Please return all lines of the data below containing the string "from".

*Data entries*.
Start of Block
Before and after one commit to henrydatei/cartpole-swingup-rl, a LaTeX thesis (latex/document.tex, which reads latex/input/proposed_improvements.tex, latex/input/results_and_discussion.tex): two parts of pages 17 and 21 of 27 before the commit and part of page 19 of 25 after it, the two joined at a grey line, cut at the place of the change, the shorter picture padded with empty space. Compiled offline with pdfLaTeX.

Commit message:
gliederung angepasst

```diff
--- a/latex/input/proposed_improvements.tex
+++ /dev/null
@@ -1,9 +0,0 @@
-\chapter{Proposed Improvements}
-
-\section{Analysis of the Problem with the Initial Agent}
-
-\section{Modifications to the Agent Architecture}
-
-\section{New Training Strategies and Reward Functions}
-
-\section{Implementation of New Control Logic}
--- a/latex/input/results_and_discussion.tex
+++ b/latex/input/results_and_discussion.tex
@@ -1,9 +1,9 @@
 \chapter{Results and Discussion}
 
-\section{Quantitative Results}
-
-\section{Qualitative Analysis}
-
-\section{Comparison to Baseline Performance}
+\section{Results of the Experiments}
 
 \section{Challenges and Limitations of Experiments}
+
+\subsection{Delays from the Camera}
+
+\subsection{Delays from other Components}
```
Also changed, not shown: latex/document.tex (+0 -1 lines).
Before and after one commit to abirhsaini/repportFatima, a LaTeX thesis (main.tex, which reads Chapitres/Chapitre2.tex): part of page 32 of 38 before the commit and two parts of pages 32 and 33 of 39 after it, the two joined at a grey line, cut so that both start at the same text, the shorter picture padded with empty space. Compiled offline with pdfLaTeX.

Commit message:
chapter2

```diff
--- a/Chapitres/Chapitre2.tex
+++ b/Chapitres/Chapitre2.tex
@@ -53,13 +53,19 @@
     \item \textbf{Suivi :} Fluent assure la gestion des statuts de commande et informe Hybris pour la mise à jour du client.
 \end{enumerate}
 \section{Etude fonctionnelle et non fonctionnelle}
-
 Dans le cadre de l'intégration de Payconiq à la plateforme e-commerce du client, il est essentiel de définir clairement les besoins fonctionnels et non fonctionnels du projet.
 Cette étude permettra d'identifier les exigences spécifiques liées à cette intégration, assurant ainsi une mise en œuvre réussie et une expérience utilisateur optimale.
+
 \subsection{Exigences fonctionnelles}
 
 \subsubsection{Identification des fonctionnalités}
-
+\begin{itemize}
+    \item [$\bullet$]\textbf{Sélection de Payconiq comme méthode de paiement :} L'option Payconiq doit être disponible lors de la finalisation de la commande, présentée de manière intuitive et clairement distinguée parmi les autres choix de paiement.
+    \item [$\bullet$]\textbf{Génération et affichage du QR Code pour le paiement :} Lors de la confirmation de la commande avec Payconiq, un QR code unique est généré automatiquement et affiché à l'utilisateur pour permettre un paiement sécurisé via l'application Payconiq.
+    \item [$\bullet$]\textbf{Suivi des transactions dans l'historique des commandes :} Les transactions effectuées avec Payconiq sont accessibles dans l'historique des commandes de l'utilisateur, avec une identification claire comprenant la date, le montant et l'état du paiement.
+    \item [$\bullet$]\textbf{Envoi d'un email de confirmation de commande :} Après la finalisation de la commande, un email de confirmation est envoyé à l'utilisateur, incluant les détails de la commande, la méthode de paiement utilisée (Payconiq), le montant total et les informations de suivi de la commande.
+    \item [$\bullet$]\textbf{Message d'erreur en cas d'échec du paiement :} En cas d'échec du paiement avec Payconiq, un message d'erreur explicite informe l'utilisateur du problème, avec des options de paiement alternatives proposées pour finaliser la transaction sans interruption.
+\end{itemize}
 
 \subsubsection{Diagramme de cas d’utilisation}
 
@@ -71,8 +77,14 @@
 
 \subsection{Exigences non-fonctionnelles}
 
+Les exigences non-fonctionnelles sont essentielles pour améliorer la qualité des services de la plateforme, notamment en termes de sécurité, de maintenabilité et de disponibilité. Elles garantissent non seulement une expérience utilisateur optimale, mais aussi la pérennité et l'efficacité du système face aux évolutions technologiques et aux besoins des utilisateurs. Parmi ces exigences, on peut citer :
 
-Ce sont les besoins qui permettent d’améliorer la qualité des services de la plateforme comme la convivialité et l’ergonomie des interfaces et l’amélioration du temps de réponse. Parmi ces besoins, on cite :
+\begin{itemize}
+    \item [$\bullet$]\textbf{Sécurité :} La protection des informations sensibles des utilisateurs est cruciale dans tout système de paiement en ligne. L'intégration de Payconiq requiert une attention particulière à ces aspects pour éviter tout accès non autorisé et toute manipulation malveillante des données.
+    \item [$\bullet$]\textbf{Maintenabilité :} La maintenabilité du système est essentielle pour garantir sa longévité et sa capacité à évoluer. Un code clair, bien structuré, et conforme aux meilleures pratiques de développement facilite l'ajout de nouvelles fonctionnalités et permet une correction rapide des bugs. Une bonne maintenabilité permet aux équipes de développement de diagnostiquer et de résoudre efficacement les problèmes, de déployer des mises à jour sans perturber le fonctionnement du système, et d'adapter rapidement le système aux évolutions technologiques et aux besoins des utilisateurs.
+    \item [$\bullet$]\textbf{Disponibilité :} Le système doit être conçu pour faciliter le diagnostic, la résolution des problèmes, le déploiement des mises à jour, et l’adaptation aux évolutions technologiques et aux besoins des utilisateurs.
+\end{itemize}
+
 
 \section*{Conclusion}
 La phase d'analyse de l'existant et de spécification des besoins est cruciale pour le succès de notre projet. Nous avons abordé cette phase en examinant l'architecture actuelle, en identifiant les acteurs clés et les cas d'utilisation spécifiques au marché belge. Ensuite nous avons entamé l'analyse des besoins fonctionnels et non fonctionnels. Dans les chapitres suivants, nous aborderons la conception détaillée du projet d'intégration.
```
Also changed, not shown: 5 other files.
End of Block
*ANSWER TO THIS EXERCISE*.
+\subsection{Delays from the Camera}
+\subsection{Delays from other Components}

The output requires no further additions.